Start of Block

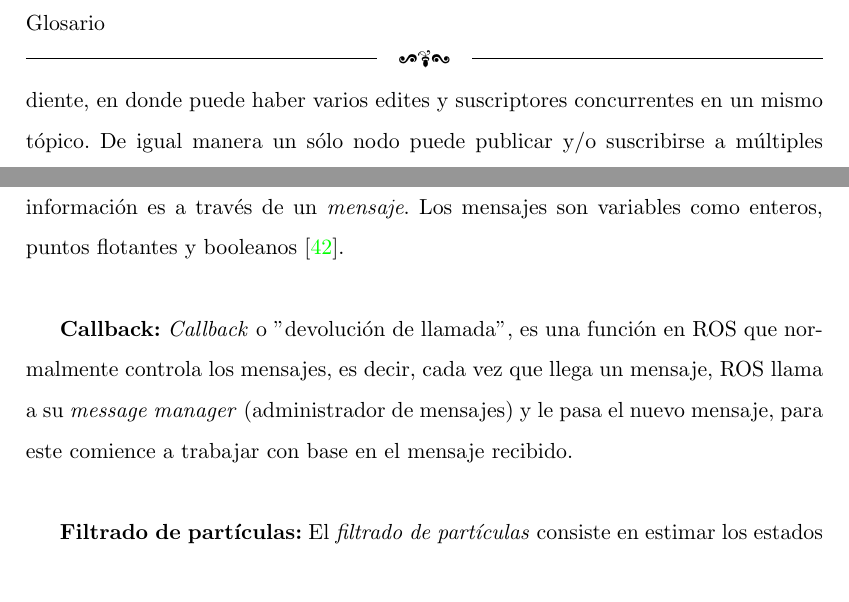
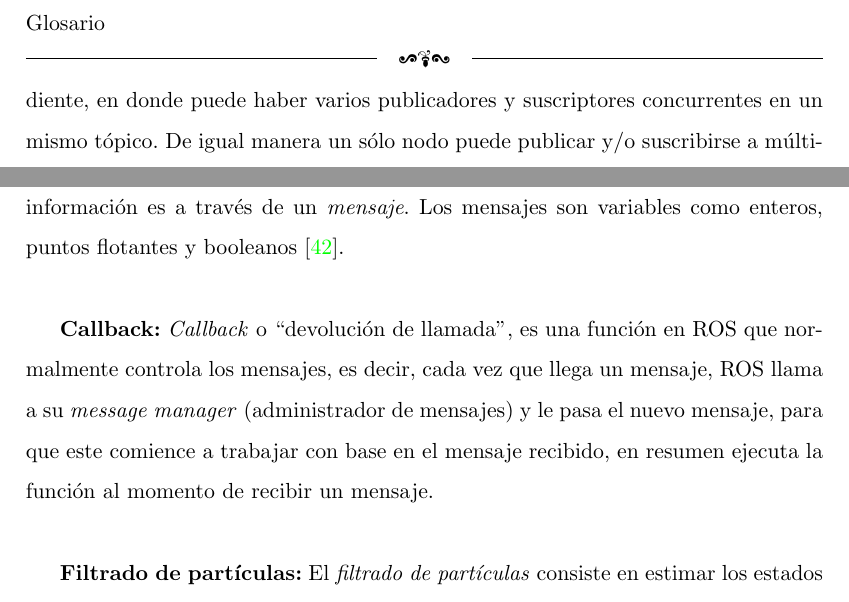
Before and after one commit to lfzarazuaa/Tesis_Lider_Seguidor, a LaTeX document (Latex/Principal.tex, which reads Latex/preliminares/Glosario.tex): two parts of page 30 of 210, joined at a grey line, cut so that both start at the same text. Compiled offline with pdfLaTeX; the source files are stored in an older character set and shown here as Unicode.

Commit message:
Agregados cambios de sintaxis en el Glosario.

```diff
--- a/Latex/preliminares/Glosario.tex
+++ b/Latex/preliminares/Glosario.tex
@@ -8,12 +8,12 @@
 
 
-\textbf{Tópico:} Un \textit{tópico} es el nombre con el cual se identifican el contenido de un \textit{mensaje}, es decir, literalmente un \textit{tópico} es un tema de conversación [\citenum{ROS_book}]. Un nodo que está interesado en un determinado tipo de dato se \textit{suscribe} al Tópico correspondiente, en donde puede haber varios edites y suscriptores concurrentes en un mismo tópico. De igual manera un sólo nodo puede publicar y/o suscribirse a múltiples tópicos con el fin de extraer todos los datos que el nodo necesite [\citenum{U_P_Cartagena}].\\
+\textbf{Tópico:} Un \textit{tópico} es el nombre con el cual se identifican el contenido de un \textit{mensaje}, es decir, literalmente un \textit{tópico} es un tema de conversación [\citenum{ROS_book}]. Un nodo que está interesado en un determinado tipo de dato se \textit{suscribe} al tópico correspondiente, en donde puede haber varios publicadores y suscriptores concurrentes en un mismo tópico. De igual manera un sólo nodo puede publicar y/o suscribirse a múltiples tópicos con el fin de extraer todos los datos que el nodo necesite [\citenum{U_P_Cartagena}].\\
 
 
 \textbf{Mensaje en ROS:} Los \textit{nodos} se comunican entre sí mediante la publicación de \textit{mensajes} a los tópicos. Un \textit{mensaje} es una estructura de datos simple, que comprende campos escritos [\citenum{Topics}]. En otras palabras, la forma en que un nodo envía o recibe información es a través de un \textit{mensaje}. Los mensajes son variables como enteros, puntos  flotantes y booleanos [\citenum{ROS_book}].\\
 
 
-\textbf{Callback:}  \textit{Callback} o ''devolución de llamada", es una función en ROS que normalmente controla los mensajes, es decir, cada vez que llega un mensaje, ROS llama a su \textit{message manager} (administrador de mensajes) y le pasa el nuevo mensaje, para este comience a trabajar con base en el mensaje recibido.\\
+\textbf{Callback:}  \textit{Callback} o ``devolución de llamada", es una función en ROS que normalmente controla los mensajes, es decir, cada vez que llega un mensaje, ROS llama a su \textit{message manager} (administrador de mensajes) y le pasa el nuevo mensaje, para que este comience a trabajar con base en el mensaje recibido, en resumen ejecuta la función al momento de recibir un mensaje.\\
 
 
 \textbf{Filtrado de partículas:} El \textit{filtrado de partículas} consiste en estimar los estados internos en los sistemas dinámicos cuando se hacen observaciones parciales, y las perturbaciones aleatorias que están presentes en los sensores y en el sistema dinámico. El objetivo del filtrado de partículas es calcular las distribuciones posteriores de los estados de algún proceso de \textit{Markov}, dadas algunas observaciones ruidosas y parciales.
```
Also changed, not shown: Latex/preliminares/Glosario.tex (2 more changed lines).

End of Block
Start of Block

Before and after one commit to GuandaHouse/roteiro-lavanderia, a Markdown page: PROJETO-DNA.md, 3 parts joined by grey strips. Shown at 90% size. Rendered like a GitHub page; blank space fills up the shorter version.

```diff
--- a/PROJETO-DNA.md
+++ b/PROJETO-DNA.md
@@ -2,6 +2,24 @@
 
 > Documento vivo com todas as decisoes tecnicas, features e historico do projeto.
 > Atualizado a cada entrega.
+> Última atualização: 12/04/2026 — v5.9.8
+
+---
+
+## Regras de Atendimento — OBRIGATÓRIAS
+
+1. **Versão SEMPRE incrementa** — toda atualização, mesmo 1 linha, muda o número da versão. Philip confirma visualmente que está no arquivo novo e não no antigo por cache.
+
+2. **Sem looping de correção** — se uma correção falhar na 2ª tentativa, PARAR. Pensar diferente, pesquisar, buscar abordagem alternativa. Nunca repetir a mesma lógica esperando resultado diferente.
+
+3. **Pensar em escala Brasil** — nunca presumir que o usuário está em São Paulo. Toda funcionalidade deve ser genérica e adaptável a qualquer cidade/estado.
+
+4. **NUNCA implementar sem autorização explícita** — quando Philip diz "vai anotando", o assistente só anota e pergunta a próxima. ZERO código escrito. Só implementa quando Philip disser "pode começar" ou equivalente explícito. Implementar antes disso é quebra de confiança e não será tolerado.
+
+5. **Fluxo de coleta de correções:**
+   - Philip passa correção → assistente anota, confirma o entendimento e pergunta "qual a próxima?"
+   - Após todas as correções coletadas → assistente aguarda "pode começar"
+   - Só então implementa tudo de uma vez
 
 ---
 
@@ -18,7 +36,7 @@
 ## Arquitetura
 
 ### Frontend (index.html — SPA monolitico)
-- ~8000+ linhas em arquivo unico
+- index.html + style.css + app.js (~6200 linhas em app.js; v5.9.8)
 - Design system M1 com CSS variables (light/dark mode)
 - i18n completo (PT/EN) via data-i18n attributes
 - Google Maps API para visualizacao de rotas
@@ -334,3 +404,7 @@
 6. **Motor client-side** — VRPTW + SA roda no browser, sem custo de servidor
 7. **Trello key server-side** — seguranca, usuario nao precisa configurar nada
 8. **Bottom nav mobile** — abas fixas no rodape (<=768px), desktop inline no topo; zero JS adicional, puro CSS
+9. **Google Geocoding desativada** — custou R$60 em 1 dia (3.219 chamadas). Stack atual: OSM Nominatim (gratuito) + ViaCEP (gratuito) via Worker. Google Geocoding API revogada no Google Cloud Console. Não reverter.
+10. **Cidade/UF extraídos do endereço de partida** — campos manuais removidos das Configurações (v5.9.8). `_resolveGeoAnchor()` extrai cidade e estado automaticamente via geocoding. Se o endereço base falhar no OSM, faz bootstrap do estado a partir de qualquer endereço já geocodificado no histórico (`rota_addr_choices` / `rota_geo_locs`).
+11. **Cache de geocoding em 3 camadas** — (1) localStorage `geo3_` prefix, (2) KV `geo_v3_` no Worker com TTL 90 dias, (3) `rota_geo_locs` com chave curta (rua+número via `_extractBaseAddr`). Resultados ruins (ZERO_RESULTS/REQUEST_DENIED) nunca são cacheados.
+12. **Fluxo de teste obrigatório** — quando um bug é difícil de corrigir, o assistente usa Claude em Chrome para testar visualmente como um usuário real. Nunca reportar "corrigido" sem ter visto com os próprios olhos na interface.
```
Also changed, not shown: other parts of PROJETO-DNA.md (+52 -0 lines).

End of Block
Start of Block

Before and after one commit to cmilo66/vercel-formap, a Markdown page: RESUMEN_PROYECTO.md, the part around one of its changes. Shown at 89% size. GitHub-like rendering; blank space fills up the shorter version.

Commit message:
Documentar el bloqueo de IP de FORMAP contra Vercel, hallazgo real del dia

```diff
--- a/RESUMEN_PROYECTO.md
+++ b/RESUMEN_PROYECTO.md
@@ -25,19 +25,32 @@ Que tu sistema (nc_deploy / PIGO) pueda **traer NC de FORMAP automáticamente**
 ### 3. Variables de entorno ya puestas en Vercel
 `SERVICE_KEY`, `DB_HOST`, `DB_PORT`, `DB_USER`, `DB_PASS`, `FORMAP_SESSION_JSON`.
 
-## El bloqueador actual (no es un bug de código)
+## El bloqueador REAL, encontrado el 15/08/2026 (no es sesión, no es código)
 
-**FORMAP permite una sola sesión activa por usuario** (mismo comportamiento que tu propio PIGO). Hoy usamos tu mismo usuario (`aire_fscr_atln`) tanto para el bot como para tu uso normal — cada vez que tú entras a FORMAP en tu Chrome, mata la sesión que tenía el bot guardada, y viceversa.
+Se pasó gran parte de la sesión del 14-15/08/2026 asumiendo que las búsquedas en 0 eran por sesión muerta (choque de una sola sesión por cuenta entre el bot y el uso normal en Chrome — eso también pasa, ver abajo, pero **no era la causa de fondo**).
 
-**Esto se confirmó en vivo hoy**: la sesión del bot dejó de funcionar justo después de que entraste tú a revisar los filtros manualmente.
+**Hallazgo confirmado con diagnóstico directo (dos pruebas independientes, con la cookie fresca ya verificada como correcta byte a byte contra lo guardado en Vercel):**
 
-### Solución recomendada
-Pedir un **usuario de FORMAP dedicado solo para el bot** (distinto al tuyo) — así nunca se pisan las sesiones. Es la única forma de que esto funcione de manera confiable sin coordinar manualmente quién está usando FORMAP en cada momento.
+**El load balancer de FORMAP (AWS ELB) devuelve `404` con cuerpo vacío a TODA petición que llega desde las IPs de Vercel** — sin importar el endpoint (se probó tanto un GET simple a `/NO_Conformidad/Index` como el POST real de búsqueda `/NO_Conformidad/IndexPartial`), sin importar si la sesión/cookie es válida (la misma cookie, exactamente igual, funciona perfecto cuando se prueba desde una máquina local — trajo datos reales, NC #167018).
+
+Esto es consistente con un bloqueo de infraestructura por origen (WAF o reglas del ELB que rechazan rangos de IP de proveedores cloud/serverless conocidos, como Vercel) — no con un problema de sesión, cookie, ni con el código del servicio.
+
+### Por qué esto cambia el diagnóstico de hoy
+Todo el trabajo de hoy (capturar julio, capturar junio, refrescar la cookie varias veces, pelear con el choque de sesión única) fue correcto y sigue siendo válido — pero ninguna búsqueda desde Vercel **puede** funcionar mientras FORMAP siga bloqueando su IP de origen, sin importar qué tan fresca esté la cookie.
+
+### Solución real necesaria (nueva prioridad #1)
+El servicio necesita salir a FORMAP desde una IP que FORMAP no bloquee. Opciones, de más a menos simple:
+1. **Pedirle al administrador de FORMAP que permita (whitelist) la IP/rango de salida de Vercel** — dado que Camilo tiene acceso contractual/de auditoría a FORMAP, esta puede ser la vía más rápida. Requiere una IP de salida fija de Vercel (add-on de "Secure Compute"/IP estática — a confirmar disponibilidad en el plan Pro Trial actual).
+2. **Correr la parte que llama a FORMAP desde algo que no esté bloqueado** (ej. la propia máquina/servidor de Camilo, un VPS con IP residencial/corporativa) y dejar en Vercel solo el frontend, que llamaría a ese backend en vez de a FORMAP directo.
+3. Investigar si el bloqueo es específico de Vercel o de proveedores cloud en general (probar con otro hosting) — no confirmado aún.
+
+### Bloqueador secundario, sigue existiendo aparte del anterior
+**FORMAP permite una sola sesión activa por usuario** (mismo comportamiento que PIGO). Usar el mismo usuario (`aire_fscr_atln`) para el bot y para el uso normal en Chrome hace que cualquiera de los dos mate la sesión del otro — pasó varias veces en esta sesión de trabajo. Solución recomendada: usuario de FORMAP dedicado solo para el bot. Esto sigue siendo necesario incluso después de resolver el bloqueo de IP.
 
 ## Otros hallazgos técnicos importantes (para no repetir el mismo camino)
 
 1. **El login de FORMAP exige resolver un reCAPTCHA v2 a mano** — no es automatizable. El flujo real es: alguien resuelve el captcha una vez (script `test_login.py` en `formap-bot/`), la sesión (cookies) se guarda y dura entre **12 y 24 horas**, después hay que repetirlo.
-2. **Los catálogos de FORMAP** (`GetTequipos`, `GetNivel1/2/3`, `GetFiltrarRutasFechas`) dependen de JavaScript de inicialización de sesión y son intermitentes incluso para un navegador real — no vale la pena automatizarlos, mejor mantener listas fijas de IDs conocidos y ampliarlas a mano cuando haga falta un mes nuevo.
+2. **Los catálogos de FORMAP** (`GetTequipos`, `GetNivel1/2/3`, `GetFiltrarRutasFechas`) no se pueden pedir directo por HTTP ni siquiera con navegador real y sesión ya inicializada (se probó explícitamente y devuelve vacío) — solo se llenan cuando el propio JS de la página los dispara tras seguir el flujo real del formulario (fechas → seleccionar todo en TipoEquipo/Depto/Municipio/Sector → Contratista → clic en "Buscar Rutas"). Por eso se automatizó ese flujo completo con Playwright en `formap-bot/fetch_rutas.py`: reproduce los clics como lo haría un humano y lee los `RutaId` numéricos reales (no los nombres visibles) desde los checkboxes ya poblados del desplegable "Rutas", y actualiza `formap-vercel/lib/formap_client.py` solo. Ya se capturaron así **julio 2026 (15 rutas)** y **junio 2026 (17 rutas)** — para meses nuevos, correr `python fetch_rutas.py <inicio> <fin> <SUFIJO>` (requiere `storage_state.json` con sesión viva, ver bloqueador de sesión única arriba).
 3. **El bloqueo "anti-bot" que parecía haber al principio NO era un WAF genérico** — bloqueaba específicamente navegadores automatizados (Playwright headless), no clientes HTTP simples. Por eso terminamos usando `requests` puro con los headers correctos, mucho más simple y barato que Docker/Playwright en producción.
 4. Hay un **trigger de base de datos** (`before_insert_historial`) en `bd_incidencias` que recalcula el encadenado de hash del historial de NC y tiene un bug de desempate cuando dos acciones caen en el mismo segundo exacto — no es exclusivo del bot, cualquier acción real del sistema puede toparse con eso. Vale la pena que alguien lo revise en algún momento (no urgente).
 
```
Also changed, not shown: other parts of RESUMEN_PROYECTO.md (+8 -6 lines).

End of Block

■ Exercise goal ■
Whenever the string "Also" turns up in a line above, copy that line out.

■ Response area ■
Also changed, not shown: Latex/preliminares/Glosario.tex (2 more changed lines).
Also changed, not shown: other parts of PROJETO-DNA.md (+52 -0 lines).
Also changed, not shown: other parts of RESUMEN_PROYECTO.md (+8 -6 lines).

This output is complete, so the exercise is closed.